"So there goes many of our patterns, many of our tools and many of our cultural practices on how to get the goanna fat out of a goanna to mix with orca to make this amazingly smooth texture on the paperbark. None of that was ever given to me."
So for Bernard Kelly - Edwards, art came spontaneously to him during a period of time where he was looking to explore more about who he really was. And originally Bernard started his art and self-exploration journey by painting dots. "I loved the way that the dots rolled. And I later realized that was not my work and that belongs to the desert people and I should not really be doing that work."
"I found freedom in art. I found a freedom in really expressing myself." BKE explored generational archives and to his discovery he found that his people and many like him were line people.
"We had diamonds, we had particular patterns of how we express our connection with country. And we also had particular patterns when it came to expressing a solid connection to our inner selves."
In 2005, Bernard was diagnosed with bipolar and manic depression and that was a time duration in his life where art did in fact help him, quite intensely.
"In comes this knowledge of intergenerational trauma that I had not known about. And I thought everything was just normal. I had this spirit saying it's was not right with the way that things had happened to you."
Bernard as a result, ended up creating this art piece about this guy walking around the land. "He had headphones and a hoodie on." He explained. "That guy really helped me to be able to be me. And that guy's traditional name is Dawaandi. And Dawaandi in Gumbaynggirr, which is the place that I belong to, means Reflection."
'Dawaamdi' gave BKE the opportunity and chance to be more vulnerable with his emotions. It also gave him the chance to reflect on pass traumas and pain. The pain that had psychologically battered, bruised and cut him for many decades. It was a deeply terrifying and depressing time for Bernard on many personal levels. He later went on to discuss how he was not looking after himself properly, in a psychological and physical sense.
"Four days straight, I kid you not, I was not sleeping or eating at all. I was also smoking a lot of cannabis too. Which eventually contributed to a severe chemical imbalance within my brain."
'Art helps express what is going on inside. So you can let it out through the fingertips of your brush.' - Bernard Kelly - Edwards
During this time period, Bernard was admitted to a mental health hospital in Coffs Harbor. Bernard went on to further explain what it was really like for him during his admission to the mental health hospital.
"I was not strapped down. I was just really, I guess, processing a lot of what was going on with me. Art always allowed me to express what was going on inside. And I could later let it out through the fingers of my brush."

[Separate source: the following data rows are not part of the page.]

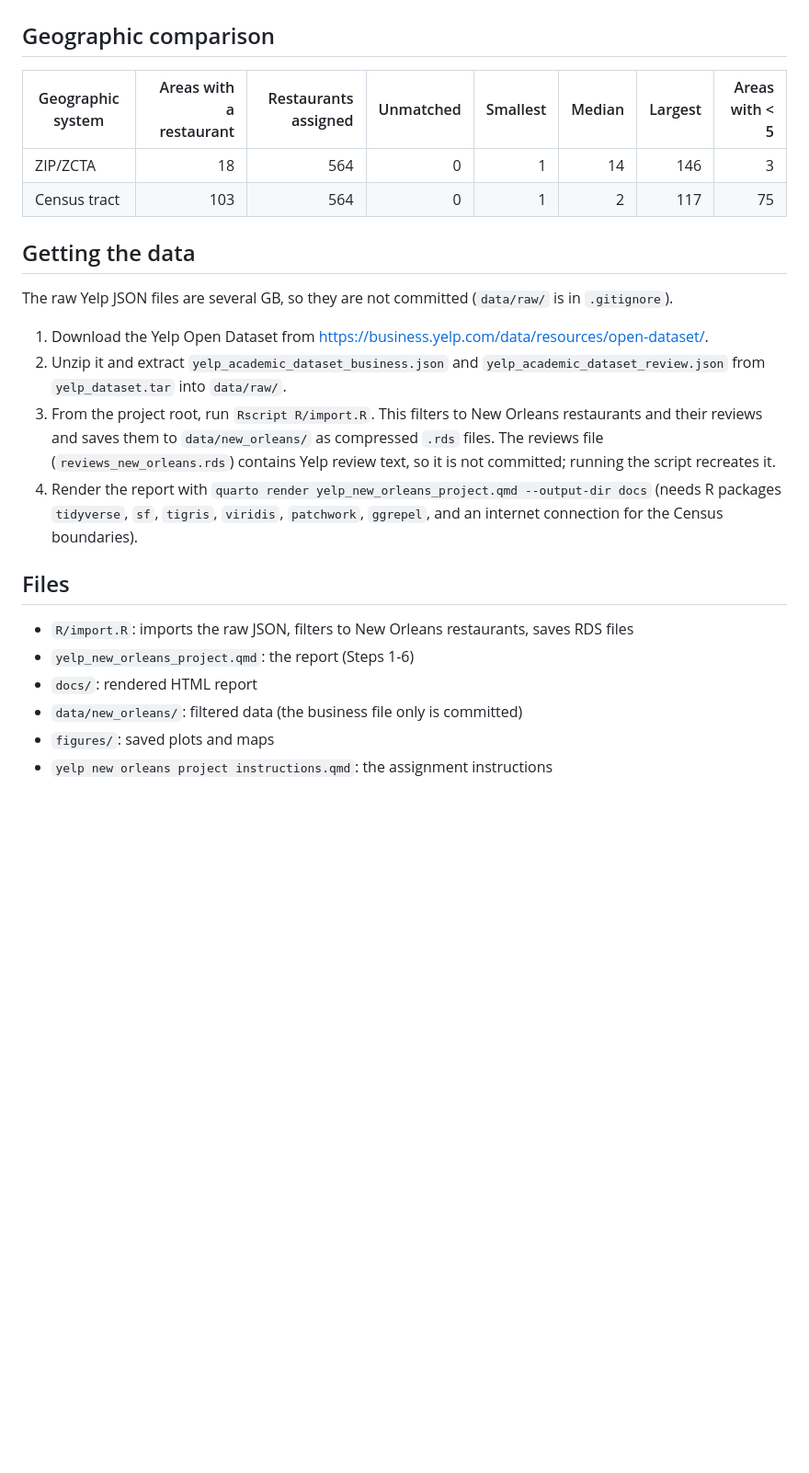
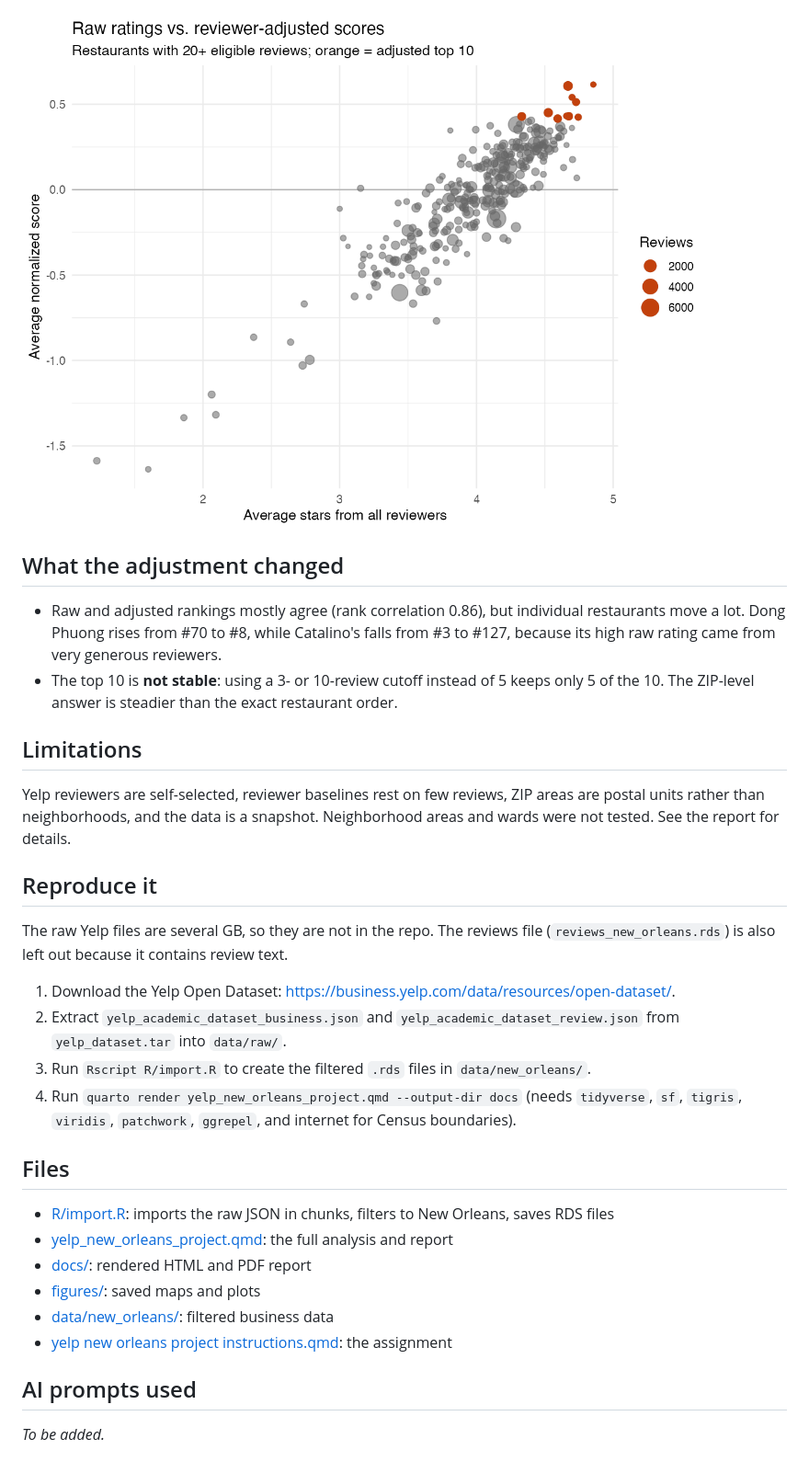
Before and after one commit to babaJaan01/yelp-new-orleans-project, a Markdown page: README.md, the part around one of its changes. Shown at 92% size. Drawn GitHub-style; pictures changed too: figures/raw_vs_adjusted.png (added); blank space fills up the shorter version.

```diff
--- a/README.md
+++ b/README.md
@@ -26,27 +49,35 @@ I selected four related categories (breakfast & brunch, coffee & tea, cafes, bak
 
 ![ZIP codes vs. census tracts](figures/geography_comparison_counts.png)
 
-## Geographic comparison
+![Raw ratings vs. reviewer-adjusted scores](figures/raw_vs_adjusted.png)
 
-| Geographic system | Areas with a restaurant | Restaurants assigned | Unmatched | Smallest | Median | Largest | Areas with < 5 |
-|---|---:|---:|---:|---:|---:|---:|---:|
-| ZIP/ZCTA | 18 | 564 | 0 | 1 | 14 | 146 | 3 |
-| Census tract | 103 | 564 | 0 | 1 | 2 | 117 | 75 |
+## What the adjustment changed
 
-## Getting the data
+- Raw and adjusted rankings mostly agree (rank correlation 0.86), but individual restaurants move a lot. Dong Phuong rises from #70 to #8, while Catalino's falls from #3 to #127, because its high raw rating came from very generous reviewers.
+- The top 10 is **not stable**: using a 3- or 10-review cutoff instead of 5 keeps only 5 of the 10. The ZIP-level answer is steadier than the exact restaurant order.
 
-The raw Yelp JSON files are several GB, so they are not committed (`data/raw/` is in `.gitignore`).
+## Limitations
 
-1. Download the Yelp Open Dataset from <https://business.yelp.com/data/resources/open-dataset/>.
-2. Unzip it and extract `yelp_academic_dataset_business.json` and `yelp_academic_dataset_review.json` from `yelp_dataset.tar` into `data/raw/`.
-3. From the project root, run `Rscript R/import.R`. This filters to New Orleans restaurants and their reviews and saves them to `data/new_orleans/` as compressed `.rds` files. The reviews file (`reviews_new_orleans.rds`) contains Yelp review text, so it is not committed; running the script recreates it.
-4. Render the report with `quarto render yelp_new_orleans_project.qmd --output-dir docs` (needs R packages `tidyverse`, `sf`, `tigris`, `viridis`, `patchwork`, `ggrepel`, and an internet connection for the Census boundaries).
+Yelp reviewers are self-selected, reviewer baselines rest on few reviews, ZIP areas are postal units rather than neighborhoods, and the data is a snapshot. Neighborhood areas and wards were not tested. See the report for details.
+
+## Reproduce it
+
+The raw Yelp files are several GB, so they are not in the repo. The reviews file (`reviews_new_orleans.rds`) is also left out because it contains review text.
+
+1. Download the Yelp Open Dataset: <https://business.yelp.com/data/resources/open-dataset/>.
+2. Extract `yelp_academic_dataset_business.json` and `yelp_academic_dataset_review.json` from `yelp_dataset.tar` into `data/raw/`.
+3. Run `Rscript R/import.R` to create the filtered `.rds` files in `data/new_orleans/`.
+4. Run `quarto render yelp_new_orleans_project.qmd --output-dir docs` (needs `tidyverse`, `sf`, `tigris`, `viridis`, `patchwork`, `ggrepel`, and internet for Census boundaries).
 
 ## Files
 
-- `R/import.R`: imports the raw JSON, filters to New Orleans restaurants, saves RDS files
-- `yelp_new_orleans_project.qmd`: the report (Steps 1-6)
-- `docs/`: rendered HTML report
-- `data/new_orleans/`: filtered data (the business file only is committed)
-- `figures/`: saved plots and maps
-- `yelp new orleans project instructions.qmd`: the assignment instructions
+- [R/import.R](R/import.R): imports the raw JSON in chunks, filters to New Orleans, saves RDS files
+- [yelp_new_orleans_project.qmd](yelp_new_orleans_project.qmd): the full analysis and report
+- [docs/](docs/): rendered HTML and PDF report
+- [figures/](figures/): saved maps and plots
+- [data/new_orleans/](data/new_orleans/): filtered business data
+- [yelp new orleans project instructions.qmd](<yelp new orleans project instructions.qmd>): the assignment
+
+## AI prompts used
+
+_To be added._
```
Also changed, not shown: other parts of README.md (+36 -13 lines), figures/top10_map.png, 4 other files.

To Bernard, art is a universal language because it can be seen on the land in which we work and play on. Bernard later went onto to discuss his immense appreciation and love for the land.

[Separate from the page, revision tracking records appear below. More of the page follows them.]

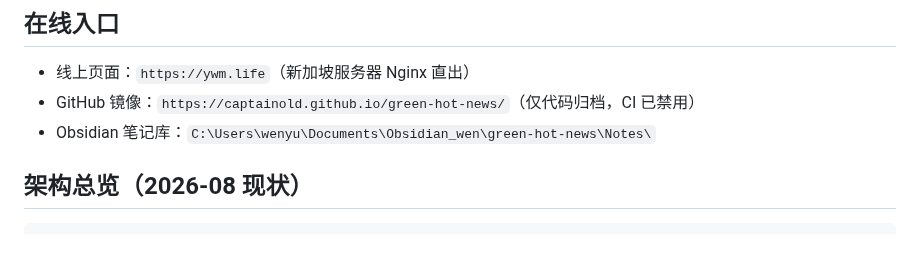
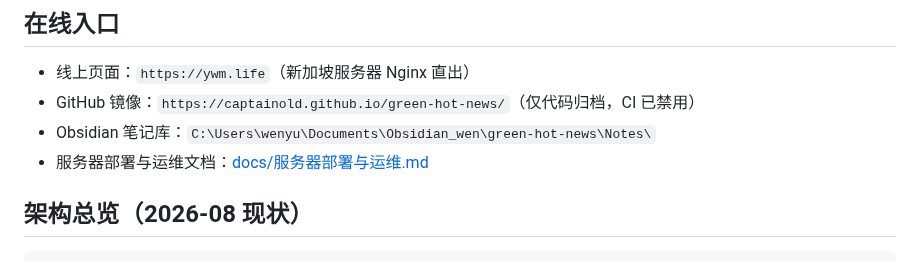
Before and after one commit to captainold/green-hot-news, a Markdown page: README.md, the part around the change. Rendered like a GitHub page.

```diff
--- a/README.md
+++ b/README.md
@@ -7,6 +7,7 @@
 - 线上页面：`https://ywm.life`（新加坡服务器 Nginx 直出）
 - GitHub 镜像：`https://captainold.github.io/green-hot-news/`（仅代码归档，CI 已禁用）
 - Obsidian 笔记库：`C:\Users\wenyu\Documents\Obsidian_wen\green-hot-news\Notes\`
+- 服务器部署与运维文档：[docs/服务器部署与运维.md](docs/服务器部署与运维.md)
 
 ## 架构总览（2026-08 现状）
 
```
Also changed, not shown: docs/服务器部署与运维.md (added, +105 -0 lines).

"All my heart ever desires is to see the open sky, in it's entirety. Whether it's 2am in the morning when the stars are out. Or it's 7 o'clock in the morning when the sun comes bursting in. I perceive the world through a pre-colonization lens. And I just like to see the ultimate beauty in witnessing the connection with people and how they function upon the land. And I guess, art really is a universal language because the land can be used to form any type art."
Art can signify and depict severe grief and Bernard has efficiently communicated his extraordinary mental health recovery through his visual pieces.
'The activity of art is . . . as important as the activity of language itself, and as universal.' - Leo Tolstoy
Art can heal, save, inspire, motivate and celebrate so many lives. Anybody of any gender, religion, nationality or socioeconomic background can speak it. Art motivates and encourages anyone to get involved in the healing process of creating. When the voices of anxiety speak from within, so many creators and pioneers put their feelings to great artistic use. And they create. They create a world of tranquillity, vibrancy and true uniqueness. A world simply breathtaking and like no other. A world of their own!